Levenson and other BOEM scientists are using the new Ocean Alert app to crowdsource sightings of marine megafauna that will inform the agency’s work in federal waters.


The chief scientist at the Mystic Aquarium in Connecticut is leading a pilot study on the stressors impacting beluga whales in Cook Inlet.

Tracy Romano and her research team received a $10,000 grant from the National Oceanic and Atmospheric Administration to look into genes that help Cook Inlet belugas, a critically endangered population of whales, respond to environmental and manmade stressors.

“And so we’re trying to ground truth some of these molecular sequences and then look at the genes in the skin and compare skin biopsies that we have from the endangered Cook Inlet belugas, but then also some skin biopsies that we’ve archived over the years from relatively healthy belugas from the Chukchi Sea and Bristol Bay, Alaska," Romano said.


The Alaska Department of Fish and Game has received a $1.1 million grant from the National Marine Fisheries Service to continue studying Cook Inlet beluga whales. The study will include more detailed information about the whales’ habitat and diet.

The Cook Inlet population of belugas is classified as endangered by the federal government. The most recent count estimated that there are about 279 of them left, which is down from the 2016 count of 328. Scientists aren’t exactly sure why the whales are declining, but the Fish and Game study is intended to help shed some more light on that question.


Eagle-eyed observers are wanted this spring to track creatures of a non-avian persuasion. The Alaska Beluga Monitoring Partnership is recruiting volunteers to keep a lookout in Cook Inlet and Turnagain Arm from March 15 through May 15.

Madison Kosma is the coordinator of the partnership, which brings together environmental nonprofit organizations, federal agencies and volunteers to maximize the amount of information gathered on endangered Cook Inlet belugas.

“We already have these community members that are out there that are telling us about these sightings that they have. There are only so many scientists, and so if we can gather the force of community, we can know so much more about what’s going on with this population and contribute to the conservation efforts and databases that are already established,” Kosma said.

Citizen scientists wrap up Fall Beluga count

Nov 15, 2019
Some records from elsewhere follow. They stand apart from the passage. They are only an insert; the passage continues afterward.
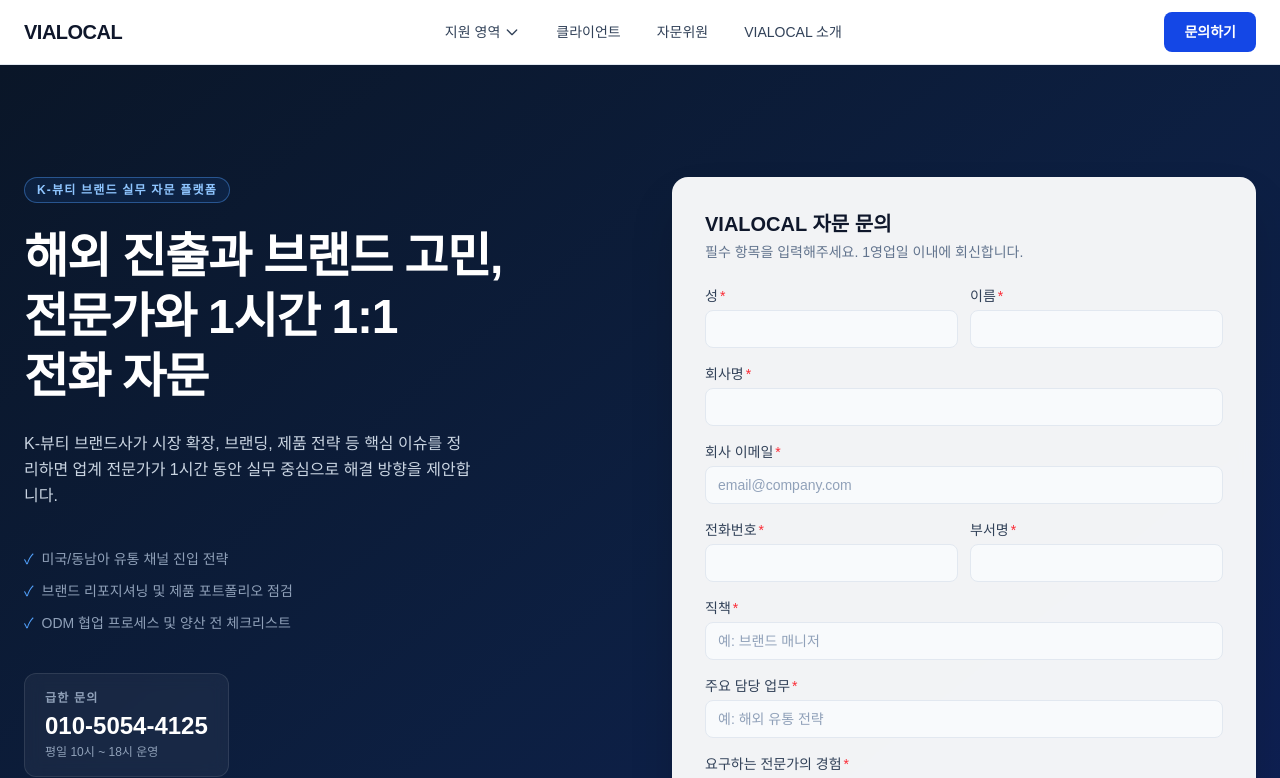
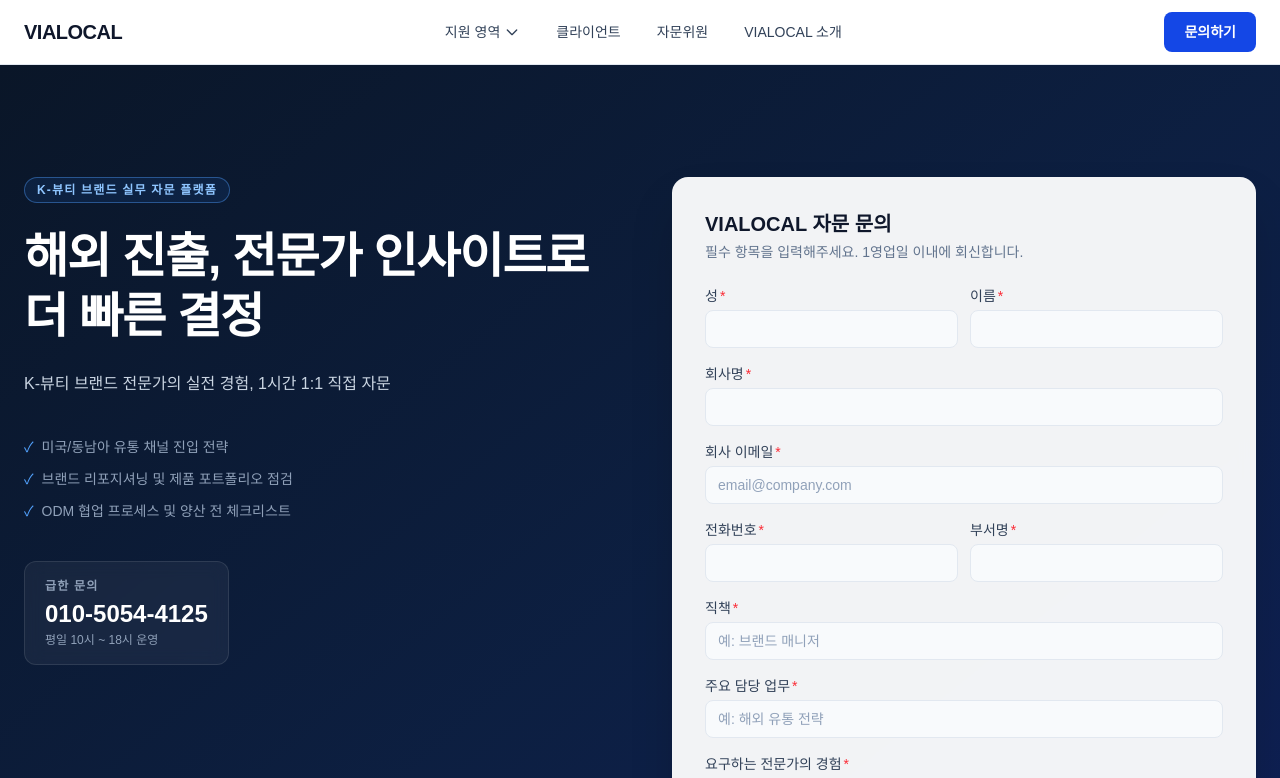
Before and after one commit to yjyjkk4125-lgtm/my-web-project, a Next.js app: page / in a window 1280 px wide. Shown: the top 778 px of the page. Built offline with nearby package versions, Linux system fonts and the light colour scheme.

Commit message:
헤드라인 문구 한 줄로 수정

```diff
--- a/app/page.tsx
+++ b/app/page.tsx
@@ -132,17 +132,11 @@
               </span>
 
               <h1 className="mt-6 text-4xl font-bold leading-tight tracking-tight text-white md:text-5xl lg:text-5xl">
-                해외 진출과 브랜드 고민,
-                <br />
-                전문가와 1시간 1:1
-                <br />
-                전화 자문
+              해외 진출, 전문가 인사이트로더 빠른 결정
               </h1>
 
               <p className="mt-6 max-w-md text-base leading-relaxed text-slate-300">
-                K-뷰티 브랜드사가 시장 확장, 브랜딩, 제품 전략 등 핵심
-                이슈를 정리하면 업계 전문가가 1시간 동안 실무 중심으로
-                해결 방향을 제안합니다.
+              K-뷰티 브랜드 전문가의 실전 경험, 1시간 1:1 직접 자문
               </p>
 
               <div className="mt-10 space-y-3 text-sm text-slate-400">
```
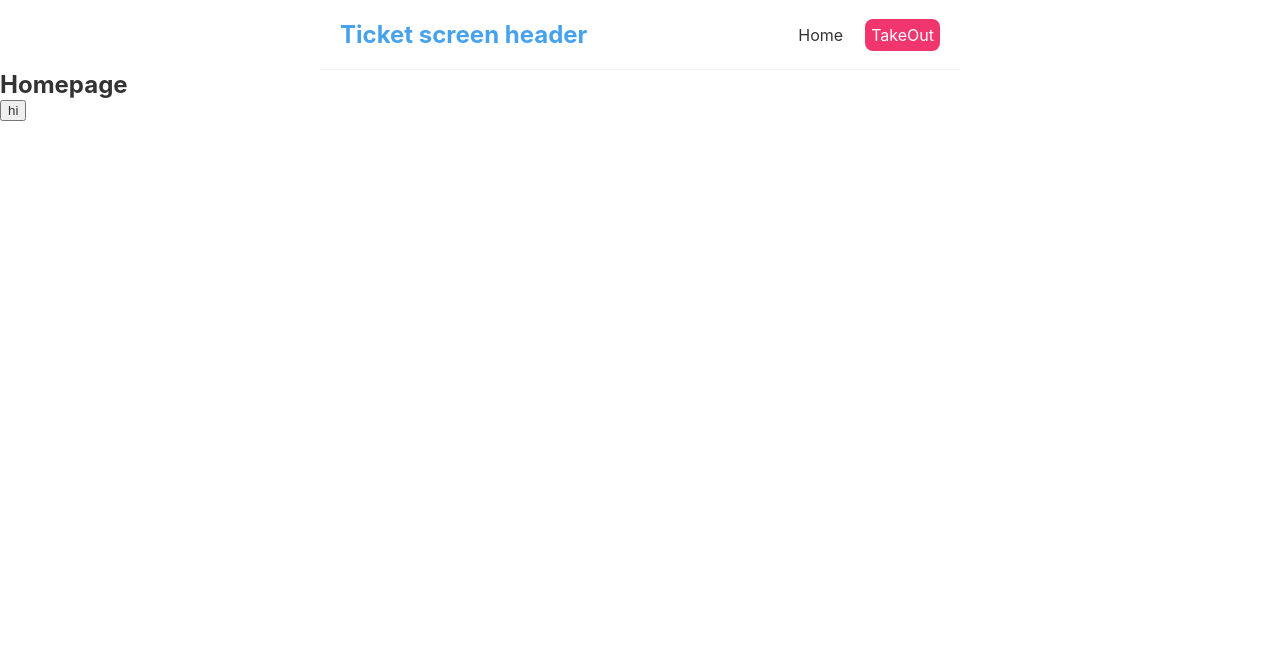
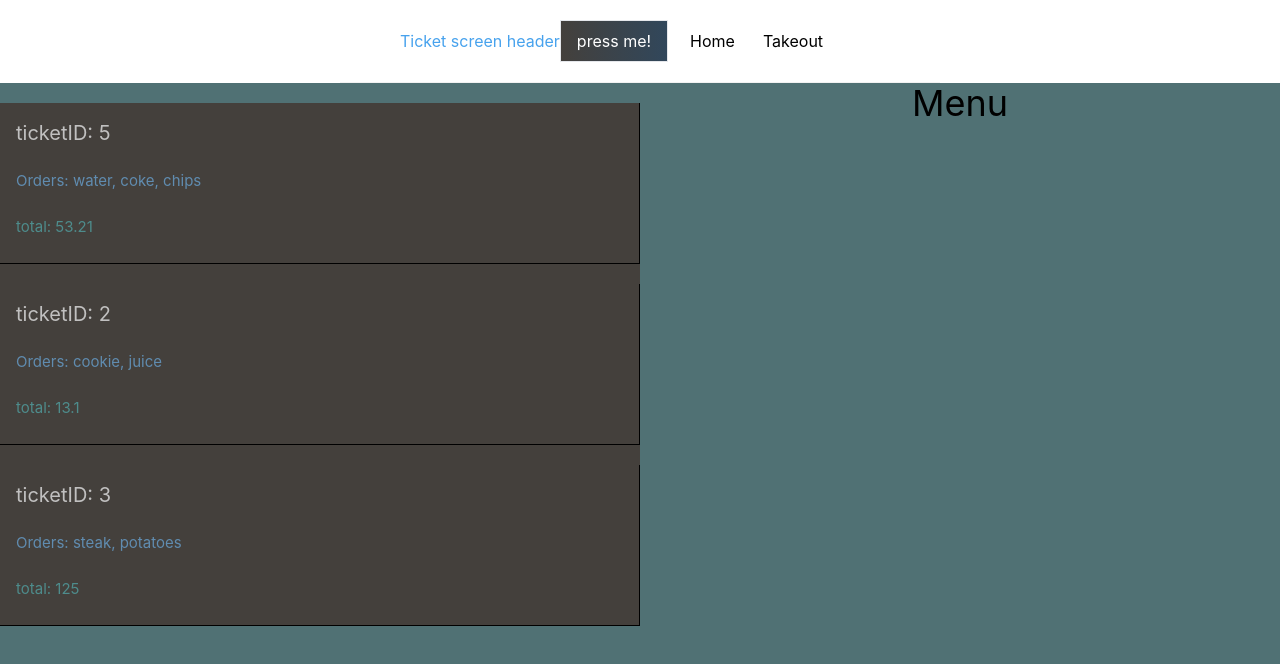
Before and after one commit to sjok101/pos_v-01, a React (Create React App) app in the folder ReactFiles/pos-react/: page / in a window 1280 px wide. Shown: the top 664 px of the page. Built offline with nearby package versions, Linux system fonts and the light colour scheme.

Commit message:
added styling

```diff
--- a/ReactFiles/pos-react/package.json
+++ b/ReactFiles/pos-react/package.json
@@ -8,7 +8,7 @@
     "@testing-library/user-event": "^13.5.0",
     "react": "^18.2.0",
     "react-dom": "^18.2.0",
-    "react-scripts": "5.0.1",
+    "react-scripts": "^5.0.1",
     "web-vitals": "^2.1.4"
   },
   "scripts": {
@@ -34,5 +34,8 @@
       "last 1 firefox version",
       "last 1 safari version"
     ]
+  },
+  "devDependencies": {
+    "tailwindcss": "^3.3.1"
   }
 }
--- a/ReactFiles/pos-react/src/App.css
+++ b/ReactFiles/pos-react/src/App.css
@@ -1,34 +1,44 @@
-*{
+@tailwind base;
+@tailwind components;
+@tailwind utilities;
+
+/* *{
   margin: 0;
   color: #333;
+} */
+
+:root{
+  --primary-dark: #44403c;
+  --primary-light: #31475b;
+  ;
 }
 
+@layer base{
+  html{
+    @apply scroll-smooth
+  }
 
-.App {
-  text-align: center;
+  li{
+    @apply p-4 text-sm
+  }
+
+  button{
+    @apply px-4 py-2 border bg-gradient-to-r from-[var(--primary-dark)] to-[var(--primary-light)] text-white
+  }
+
 }
 
-.App-logo {
-  height: 40vmin;
-  pointer-events: none;
+.centered{
+  display: flex;
+  justify-content: center;
+
 }
 
-@media (prefers-reduced-motion: no-preference) {
-  .App-logo {
-    animation: App-logo-spin infinite 20s linear;
-  }
-}
+/* .App {
+  background-color :#8d9091;
+}  */
 
-.App-header {
-  background-color: #282c34;
-  min-height: 100vh;
-  display: flex;
-  flex-direction: column;
-  align-items: center;
-  justify-content: center;
-  font-size: calc(10px + 2vmin);
-  color: white;
-}
+
 
 .navbar{
   padding: 20px;
@@ -37,6 +47,11 @@
   max-width: 600px;
   margin: 0 auto;
   border-bottom: 1px solid #f2f2f2;
+
+}
+
+.home{
+  background-color: #507174;
 }
 
 .navbar h1 {
@@ -57,6 +72,45 @@
   color: #f1356d;
 }
 
+.ticket-map{
+  background-color: #44403c;
+}
+
+.menu-itmes{
+  background-color: rgb(68,64,60);
+}
+
+.ticket-preview {
+  padding: 10px 16px;
+  margin: 20px 0;
+  border-bottom: 1px solid #000;
+  border-right: 1px solid #000;
+
+}
+
+.ticket-preview:hover {
+  box-shadow: 1px 3px 5px rgba(0, 0, 0, 0.1);
+}
+
+.ticket-preview h2 {
+  font-size: 20px;
+  color:  #c1c0c0;
+  margin-bottom: 8px;
+
+}
+
+.ticket-preview h3 {
+  font-size: 15px;
+  color:  #608cb0;
+  margin-bottom: 6px;
+}
+
+.ticket-preview p {
+  font-size: 15px;
+  color:  #4e8c8c;
+  margin-bottom: 6px;
+}
+
 .content {
   max-width: 600px;
   margin: 40px auto;
@@ -66,12 +120,3 @@
 .App-link {
   color: #61dafb;
 }
-
-@keyframes App-logo-spin {
-  from {
-    transform: rotate(0deg);
-  }
-  to {
-    transform: rotate(360deg);
-  }
-}
--- a/ReactFiles/pos-react/src/HeaderBar.js
+++ b/ReactFiles/pos-react/src/HeaderBar.js
@@ -1,17 +1,17 @@
 const HeaderBar = () => {
     return (
         <nav className="navbar">
+            <div className="flex items-center px-10">
             <h1> Ticket screen header</h1>
+            <button >press me!</button>
             <div className="links">
                 <a href="/">Home</a>
                 <a href="/takeout" style={{
-                    color: "white",
-                    backgroundColor: '#f1356d',
                     borderRadius: '8px'
-                }}>TakeOut</a>
+                }}>Takeout</a>
 
             </div>
-
+            </div>
         </nav>
     );
 }
--- a/ReactFiles/pos-react/src/Home.js
+++ b/ReactFiles/pos-react/src/Home.js
@@ -1,14 +1,51 @@
+import { useState } from "react";
+import React from 'react';
+
 const Home = () => {
+    const [msg, setMsg] = useState('hi guys');
+    const [idnum, setIdNum] = useState(350);
+    const [tickets, setTickets] = useState([
+        {ticketID: 5, orders: 'water, coke, chips', total: 53.21},
+        {ticketID: 2, orders: 'cookie, juice', total: 13.10},
+        {ticketID: 3, orders: 'steak, potatoes', total: 125.00}
+    ]);
+
 
     const handeClick = () => {
         console.log('greetings');
+        setMsg('new msg');
+        setIdNum(25);
     }
 
     return (
-        <div className="home">
-            <h2>Homepage</h2>
-            <button onClick = {handeClick}>hi</button>
-        </div>
+
+        <><React.Fragment>
+            <section>
+            < div className="home">
+                <div className="w-screen h-250 grid grid-rows-2 text-4xl md:grid-cols-2">
+                    <div className='w-full h-900 '>
+                        <div className="ticket-map">
+
+                        {tickets.map((ticket) => (
+                         <div className="ticket-preview" key={ticket.ticketID}>
+                                <h2>ticketID: {ticket.ticketID}</h2>
+                                <h3>Orders: {ticket.orders}</h3>
+                                <p>total: {ticket.total}</p>
+
+                            </div>
+                        ))}
+                        </div>
+                    </div>
+
+                    <div className="flex w-full h-100 justify-center md:h-screen">
+                        <div className="menu-items"><p>Menu</p>
+                        </div>
+                    </div>
+                </div>
+            </div>
+            </section>
+        </React.Fragment></>
+
     );
 }
 
--- /dev/null
+++ b/ReactFiles/pos-react/tailwind.config.js
@@ -0,0 +1,8 @@
+/** @type {import('tailwindcss').Config} */
+module.exports = {
+  content: ["./src/**/*.{htmn,js}"],
+  theme: {
+    extend: {},
+  },
+  plugins: [],
+}
```
Also changed, not shown: 2 other files (tests, documents, lock files or other folders).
Belgua whale watching has wrapped up for the season. The organized, scientific variety anyway. The fall beluga count administered by several government agencies and volunteer groups around Cook Inlet formally finished its work for 2019 last week. KDLL’s Shaylon Cochran spoke with Kenai resident Ed Schmitt of the Alaska Wildlife Alliance about the group’s work documenting the endangered belguas, whose numbers still hover below 350 animals.